Sadly, there's more:
There was also last spring's effort by David Bronstein -- before he graduated and enrolled at St. John's -- to do 20-minute PowerPoint presentations on "the problem of global warming and how it's the challenge of our generation and what we need to do about it" to about 20 of Sherwood's government, English, social studies and philosophy classes.But is it just the teachers who are destroying the kids minds? The article ends with:
"This message about global warming is so powerful," Bronstein says. "It gives me hope for the human race because people are responsive to it." He also encourages anxiety about the planet's future, comparing enviro-fears to "any suffering in your life: The first step is denial, and then there's a sense of doom, and then you have to get up and shake it off and change something."
Which is exactly what happened when 9-year-old Alyssa Luz-Ricca's mother returned from a business trip to Costa Rica with a T-shirt of a colorful frog and the words "Extinction is forever." Alyssa looked at the T-shirt and, she says, "I cried."What kind of words can I use to describe the evil of scaring kids to death with a virtual non-problem? Unspeakable? Unthinkable? Even if GW were a problem, it would be the responsibility of adults to address it, not kids.
"She cried very hard," clarifies her mother, Karen Luz of Arlington.
"I don't like global warming," Alyssa continues, her eyes huge and serious behind her glasses, a stardust of freckles across her nose, "because it kills animals, and I like animals."
She dreams of solar-powered cars and has put a recycling basket for mail, office and school paper in the corner of her family's dining room.

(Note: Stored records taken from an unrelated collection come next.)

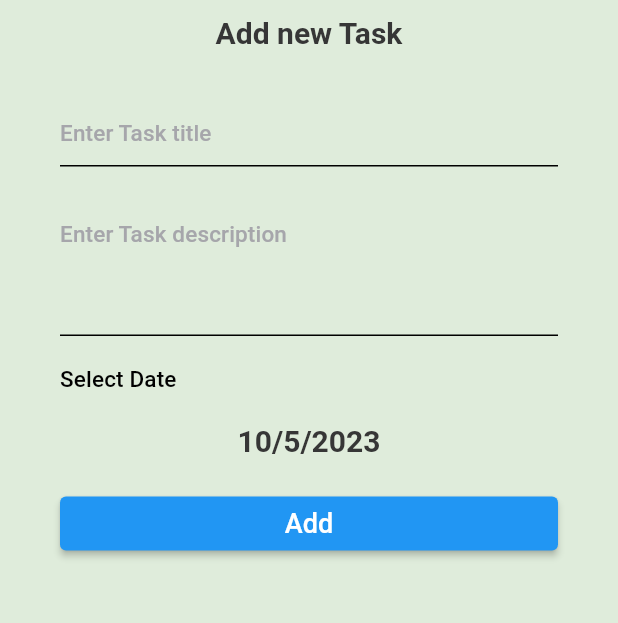
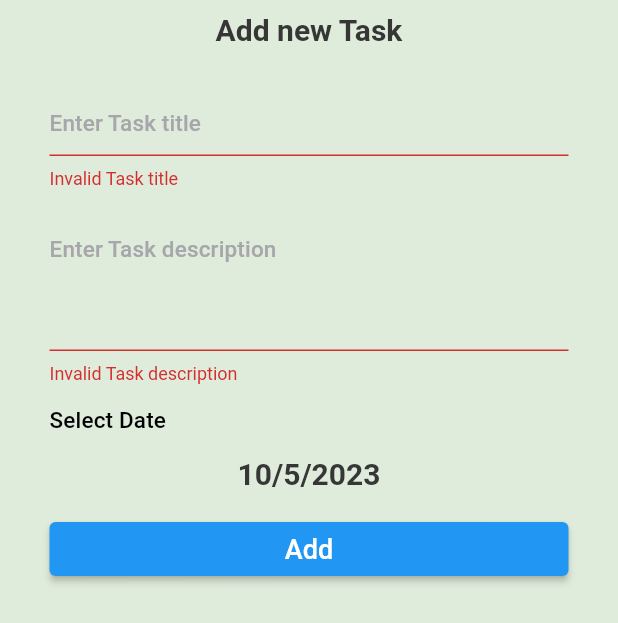
Before and after one commit to AtefMMO/To_Do_App, a Flutter app: the AddTaskScreen widget shown alone on an empty page, opened directly, after a tap on "Add", on a phone screen of 412 x 824 dp. Shown: the top 623 px of the screen. Run offline on Flutter 3.47's test engine with Material 2 defaults, Android fonts, the phone set to English and light mode, and no system bars; our stand-ins replace calendar_timeline.

Commit message:
finished the task validation to ensure task have data added calendar to task list using calendar timeline package

```diff
--- a/lib/home_screen/add_task_screen.dart
+++ b/lib/home_screen/add_task_screen.dart
@@ -8,10 +8,11 @@ class AddTaskScreen extends StatefulWidget {
 
 class _AddTaskScreenState extends State<AddTaskScreen> {
   @override
-  DateTime selectedDate=DateTime.now();
+  var formKey=GlobalKey<FormState>();
+  DateTime selectedDate = DateTime.now();
   Widget build(BuildContext context) {
     return Container(
-      padding: EdgeInsets.all(10),
+      padding: EdgeInsets.all(8),
       child: Column(
         children: [
           Text(
@@ -19,8 +20,9 @@ class _AddTaskScreenState extends State<AddTaskScreen> {
             style: Theme.of(context).textTheme.titleMedium,
           ),
           Padding(
-              padding: EdgeInsets.all(30),
+              padding: EdgeInsets.all(25),
               child: Form(
+                key:formKey ,
                 child: Column(
                   crossAxisAlignment: CrossAxisAlignment.stretch,
                   children: [
@@ -30,11 +32,16 @@ class _AddTaskScreenState extends State<AddTaskScreen> {
                         hintStyle: Theme.of(context).textTheme.titleSmall,
                         enabledBorder: UnderlineInputBorder(
                             borderSide:
-                                BorderSide(width: 1, color: Colors.black)),
+                                BorderSide(width: 1, color: Colors.black))
                       ),
+                      validator: (value) {
+                        if(value==null||value.isEmpty){
+                          return 'Invalid Task title';
+                        }
+                      },
                     ),
                     SizedBox(
-                      height: 20,
+                      height: 15,
                     ),
                     TextFormField(
                       decoration: InputDecoration(
@@ -45,9 +52,14 @@ class _AddTaskScreenState extends State<AddTaskScreen> {
                                 BorderSide(width: 1, color: Colors.black)),
                       ),
                       maxLines: 3,
+                      validator: (value) {
+                        if(value==null||value.isEmpty){
+                          return 'Invalid Task description';
+                        }
+                      },
                     ),
                     Padding(
-                      padding: const EdgeInsets.only(top: 20),
+                      padding: const EdgeInsets.only(top: 15),
                       child: Text(
                         'Select Date',
                         style: Theme.of(context)
@@ -61,7 +73,7 @@ class _AddTaskScreenState extends State<AddTaskScreen> {
                         showCalender();
                       },
                       child: Padding(
-                        padding: const EdgeInsets.only(top: 20),
+                        padding: const EdgeInsets.only(top: 15),
                         child: Text(
                           '${selectedDate.month}/${selectedDate.day}/${selectedDate.year}',
                           textAlign: TextAlign.center,
@@ -70,9 +82,11 @@ class _AddTaskScreenState extends State<AddTaskScreen> {
                       ),
                     ),
                     Padding(
-                      padding: const EdgeInsets.only(top: 20),
+                      padding: const EdgeInsets.only(top: 15),
                       child: ElevatedButton(
-                          onPressed: () {},
+                          onPressed: () {
+                            addTask();
+                          },
                           child: Text(
                             'Add',
                             style: TextStyle(fontSize: 18),
@@ -86,16 +100,20 @@ class _AddTaskScreenState extends State<AddTaskScreen> {
     );
   }
 
-  void showCalender() async{
-   var choosenDate=await showDatePicker(
+  void showCalender() async {
+    var chosenDate = await showDatePicker(
         context: context,
         initialDate: DateTime.now(),
         firstDate: DateTime.now(),
         lastDate: DateTime.now().add(Duration(days: 365)));
-   if(choosenDate!=null){
-    selectedDate=choosenDate;}
-   setState(() {
+    if (chosenDate != null) {
+      selectedDate = chosenDate;
+    }
+    setState(() {});
+  }
+  void addTask(){
+    if(formKey.currentState!.validate()){
 
-   });
+    }
   }
 }
--- a/pubspec.yaml
+++ b/pubspec.yaml
@@ -30,7 +30,7 @@ environment:
 dependencies:
   flutter:
     sdk: flutter
-
+  calendar_timeline: ^1.1.2
 
   # The following adds the Cupertino Icons font to your application.
   # Use with the CupertinoIcons class for iOS style icons.
```
Also changed, not shown: lib/list_tap/list_screen.dart (+22 -2 lines), pubspec.lock.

She made another recycling box for her third-grade English teacher's classroom at Key Elementary School and has persuaded her mother to start composting. At Key, she also organized an effort among her classmates to pick up playground trash at recess.
Marvel at any of her efforts, though, and she looks confused: Everyone should be doing all this -- and more -- to save the environment.
"I worry about it," says this girl who has yet to lose all her baby teeth, "because I don't want to die."
In the Jonestown mass sucide a mother was taped pouring poison down her child's throat. That mother was the naked essence of evil, the desire to destroy life. But destroying the minds of kids to form concepts and integrate them in an hierarchy, to know instead of believe, is to leave the kid's body alive while destroying the body's means of survival.
In closing I wonder if any of these teachers or parents know that the concepts nature and environment have two different meanings. I'll bet none. I hate to say this but I'm beginning to sympathize with those who are pessimistic of America's future.